I will continue this list throughout the new year, and am open to suggestions from readers or peers in adding titles.

Black Sunday (1960), AKA Mask of Satan, marked Mario Bava’s directorial debut after twenty years as a cinematographer and uncredited assistant director. This Gothic fairy tale, (loosely) inspired by Nikolai Gogol’s short story The Vij (faithfully adapted as Viy), proved the ideal launch for a director who began life as a painter and son of a cinematographer. Additionally, Black Sunday was the first true starring vehicle for , making her the first (and, to date, the only) authentic female horror icon. Although both Bava and Steele had long careers following this, neither would ever make as good a film.

Bava’s painterly credentials serve his cinematography well: the forests, crypts, and castles are drenched in lush black and white.

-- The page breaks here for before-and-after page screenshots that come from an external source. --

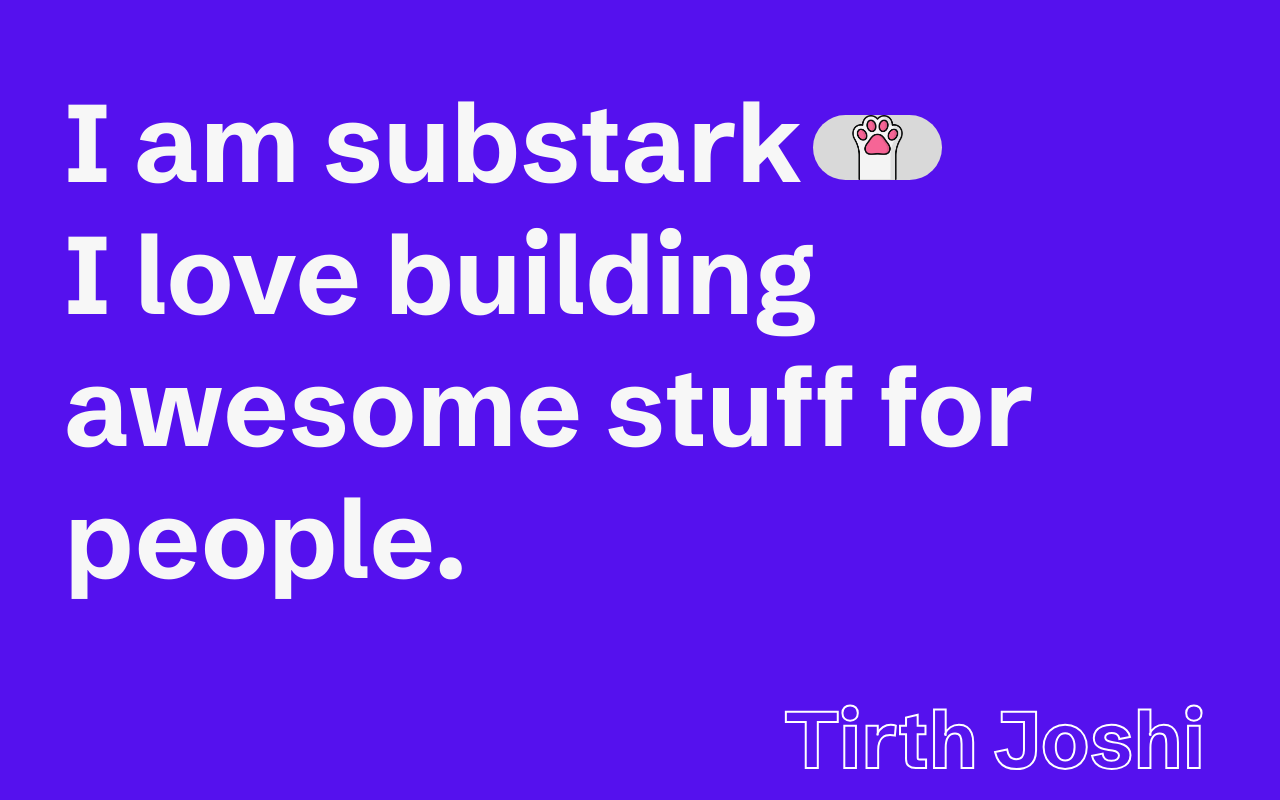
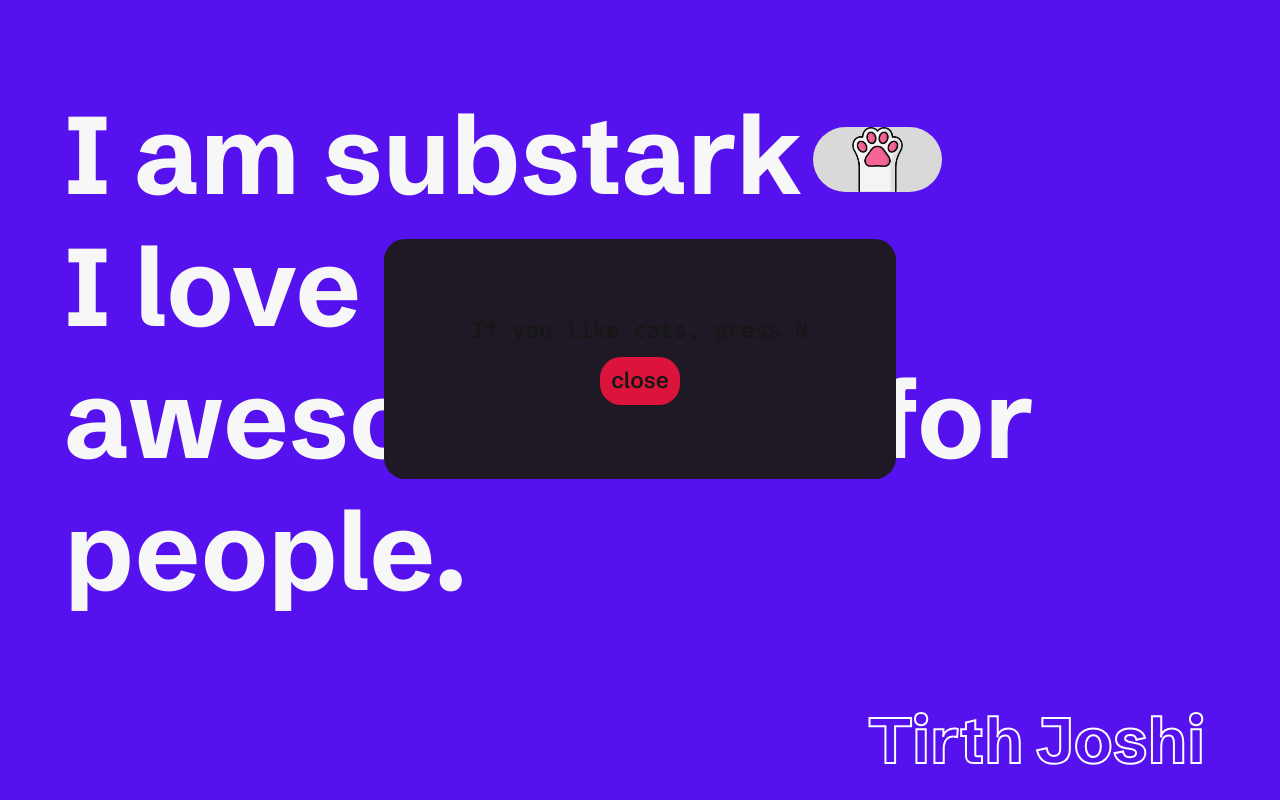
Before and after one commit to TirthJoshi19/cattofolio, a Next.js app: page / in a window 1280 px wide. Shown: the top 800 px of the page. Built offline with nearby package versions, Linux system fonts and the light colour scheme.

Commit message:
minor changes

```diff
--- a/public/scripts/bg.js
+++ b/public/scripts/bg.js
@@ -1,12 +1,25 @@
-// const bgDiv = document.querySelector('.round-bg-effect');
-// const workmain = document.querySelector('.workmain');
-// let dark = false;
+document.addEventListener('DOMContentLoaded', nyanCat());
 
-// document.addEventListener('scroll', () => {
-//   dark = bgDiv.classList.contains('darkbg');
-//   if (!dark) {
-//     workmain.style.backgroundColor = 'transparent';
-//     bgDiv.classList.add('darkbg');
-//     workmain.querySelector('h2').style.color = '#f7f7f7';
-//   }
-// });
+function nyanCat() {
+  document.querySelector('.msgnyan').textContent = '';
+  document.addEventListener('keydown', (e) => {
+    if (e.key === 'n') {
+      const div = document.createElement('div');
+      const img = document.createElement('img');
+      document.querySelector('.msgnyan')?.appendChild(div);
+      img.style.width = '25%';
+      div.appendChild(img);
+      img.src = '/assets/2DJU.gif';
+    }
+  });
+}
+
+function onclickPopup() {
+  const div = document.querySelector('.popupmsg');
+  const button = div.querySelector('button');
+  button.onclick = () => {
+    div.style.display = 'none';
+  };
+}
+
+onclickPopup();
--- /dev/null
+++ b/public/scripts/i.html
@@ -0,0 +1,54 @@
+<!DOCTYPE html>
+<html lang="en">
+<head>
+<meta charset="UTF-8" />
+<meta name="viewport" content="width=device-width, initial-scale=1" />
+<title>Floating GIFs Animation</title>
+<style>
+  body {
+    margin: 0;
+    padding: 20px;
+    background: #f0f0f0;
+  }
+
+  .container {
+    width: 100%;
+    max-width: 600px;
+    margin: 0 auto;
+  }
+
+  /* Common styles for both GIFs */
+  .gif {
+    position: relative;
+    width: 150px;
+    height: 150px;
+    margin-bottom: 50px; /* spacing between GIFs vertically */
+  }
+
+  /* First GIF flies left to right */
+  .fly-left-to-right {
+    animation: flyLR 5s linear infinite;
+  }
+
+  /* Second GIF flies left to right below the first */
+  .fly-left-to-right-below {
+    animation: flyLR 5s linear infinite;
+  }
+
+  @keyframes flyLR {
+    0% {
+      left: -150px; /* start offscreen to left */
+    }
+    100% {
+      left: calc(100% + 150px); /* move fully to right offscreen */
+    }
+  }
+</style>
+</head>
+<body>
+  <div class="container">
+    <img src="https://media.giphy.com/media/3oEjI6SIIHBdRxXI40/giphy.gif" class="gif fly-left-to-right" alt="Flying GIF 1" />
+    <img src="https://media.giphy.com/media/l0HlOvJ7yaacpuSas/giphy.gif" class="gif fly-left-to-right-below" alt="Flying GIF 2" />
+  </div>
+</body>
+</html>
--- a/src/app/components/Hero/Hero.module.css
+++ b/src/app/components/Hero/Hero.module.css
@@ -11,6 +11,10 @@
     padding-right: 4%;
 }
 
+.outline p:hover {
+  animation: fillUp backwards 3s;
+}
+
 .outline {
     display: flex;
     width: 100vw;
@@ -21,9 +25,44 @@
     color: #f7f7f704;
 }
 
+
 .outline p {
-    -webkit-text-stroke: 2px white;
+  font-size: 4rem;
+  font-weight: bold;
+  color: transparent;
+  -webkit-text-stroke: 2px white;
+
+  background: linear-gradient(to top, white 0%, white 100%);
+  background-clip: text;
+  -webkit-background-clip: text;
+
+  background-size: 100% 100%;
+  background-repeat: no-repeat;
+
+  transition: background-size 0.3s ease-in-out;
 }
+
+.outline p:hover {
+  animation: fillOut 3s ease-in-out forwards;
+}
+
+/* Optional: if you want it to reset when mouse leaves */
+.outline p:not(:hover) {
+  animation: fillUp 3s ease-in-out forwards;
+}
+
+@keyframes fillUp {
+  to {
+    background-size: 0% 100%;
+  }
+}
+
+@keyframes fillOut {
+  to {
+    background-size: 100% 0%;
+  }
+}
+
 .herotext {
     padding-left: 4rem;
     font-size: 110px;
--- a/src/app/components/Work/Work.jsx
+++ b/src/app/components/Work/Work.jsx
@@ -34,7 +34,7 @@ const Project = () => {
     <>
       <div className={styles.group1}>
         <div className={styles.wp}>
-            <ViewButton url={''}/>
+            <ViewButton url={'https://www.adsonbarros.great-site.net'}/>
           <div className={styles.imgcont}>
             <Images images={imagesForG1} />
           </div>
@@ -59,7 +59,7 @@ const Project = () => {
           <ProjectHeading text={'Awesome Folio (coming soon)'}/>
         </div>
         <div className={styles.wp}>
-             <ViewButton url={''}/>
+             <ViewButton url={'https://nazly-design.com'}/>
           <div className={styles.imgcont}>
             <Images images={imagesForG3} />
           </div>
--- a/src/app/globals.css
+++ b/src/app/globals.css
@@ -47,6 +47,69 @@ body {
 
 .purplespan {
   /* color: var(--main); */
+}
+
+.popupmsg {
+  position: absolute;
+  display: flex;
+  margin: 0;
+  padding: 0;
+  width: 100%;
+  height: 100vh;
+  justify-content: center;
+  align-items: center;
+}
+
+.popupmsg div {
+  height: 30%;
+  background-color: #1f1926;
+  margin: 30px;
+  margin-top: -10%;
+  width: 40%;
+  display: flex;
+  justify-content: center;
+  align-items: center;
+  border-radius: 21px;
+  font-weight: 600;
+  font-size: 1.4rem;
+  flex-direction: column;
+}
+
+.popupmsg button {
+  margin-top: 10px;
+  background-color: crimson;
+  padding: 7px 11px 7px 11px;
+  border-radius: 21px;
+}
+
+.msgnyan {
+  position: absolute;
+  width: 100%;
+  height: 100vh;
+  display: flex;
+  flex-direction: column;
+  justify-content:start;
+
+}
+
+.msgnyan img {
+  width: 5% !important;
+  animation: fly 3s forwards;
+  position: relative;
+  left: 0;
+}
+
+@keyframes fly {
+  to {
+    left: 100%;
+    display: none;
+  }
+
+}
+
+
+.msgnyan p {
+  text-align: center;
 }
 
 .darkspan {
--- a/src/app/layout.js
+++ b/src/app/layout.js
@@ -30,6 +30,17 @@ export default function RootLayout({ children }) {
       <body
         className={`${geistSans.variable} ${geistMono.variable} ${schibsted_Grotesk.variable} antialiased`}
       >
+        <div className="msgnyan">
+          <kbd>
+            <p>if you love cats, press N</p>
+          </kbd>
+        </div>
+        <div className="popupmsg">
+          <div>
+            <kbd>If you like cats, press N</kbd>
+            <button>close</button>
+          </div>
+        </div>
         {children}
       </body>
       <Script src="/scripts/bg.js"></Script>
--- /dev/null
+++ b/src/app/utils/s.html
@@ -0,0 +1,39 @@
+<!DOCTYPE html>
+<html lang="en">
+<head>
+  <meta charset="UTF-8">
+  <title>Bottom to Top Fill Animation</title>
+  <style>
+    body {
+      background: #fff;
+      display: flex;
+      justify-content: center;
+      align-items: center;
+      height: 100vh;
+      margin: 0;
+    }
+
+    .animated-heading {
+      font-size: 6rem;
+      font-weight: bold;
+      color: transparent;
+      -webkit-text-stroke: 2px #000; /* Outline */
+      background: linear-gradient(to top, #000 0%, #000 100%);
+      background-clip: text;
+      -webkit-background-clip: text;
+      background-size: 100% 0%;
+      background-repeat: no-repeat;
+      animation: fillUp 3s ease-in-out forwards;
+    }
+
+    @keyframes fillUp {
+      to {
+        background-size: 100% 100%;
+      }
+    }
+  </style>
+</head>
+<body>
+  <h1 class="animated-heading">Hello World</h1>
+</body>
+</html>
```
Also changed, not shown: public/assets/2DJU.gif (added).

Mists, cobwebs, and rotting trees, filtered through Bava’s lens, compose a sensuous ruin. Setting a pattern that he would follow for the rest of his career, Bava’s visual storytelling is far more innovative than is the narrative, which is solid, but routine and simplistic enough to have spawned a plethora of imitators. Contemporary audiences will likely find the story less appealing than 1960 audiences did, in part due to its many offspring, and in part due to its its status as a homage to the  classics. Black Sunday is put over with such distinctive vigor that few will be concerned by its familiarity.

The casting of Steele is primarily a visual choice. Pauline Kael describes her as “looking like Jacqueline Kennedy in a trance, playing both roles in such a deadpan manner that makes evil and good all but indistinguishable.”

Still from Black Sunday (1960)Although never given a role which proved her actor’s mettle, Steele stood apart from cinematic “scream queens” in using her physicality to both seduce and frighten audiences, perhaps best summarized in Bava’s extreme closeup of her acupunctured face during an erotic resurrection, which is quite possibly the most pronounced scene of its kind.

Georgio Giovanni’s art direction cannot be underestimated in making the film a highly influential cult hit that gave birth to an entire school of European filmmaking.

Kino’s uncut Blu-ray edition boasts a sumptuous transfer that finally does justice to Bava’s chiaroscuro lighting. It also, thankfully, restores Roberto Nicolosi’s original, intensely innovative score, along with several minutes  of deleted scenes. The AIP version (buy) (which has different dubbing and Les Baxter’s vastly inferior score) features an interview with Steele,  commentary from Bava biographer Tim Lucas, and trailers.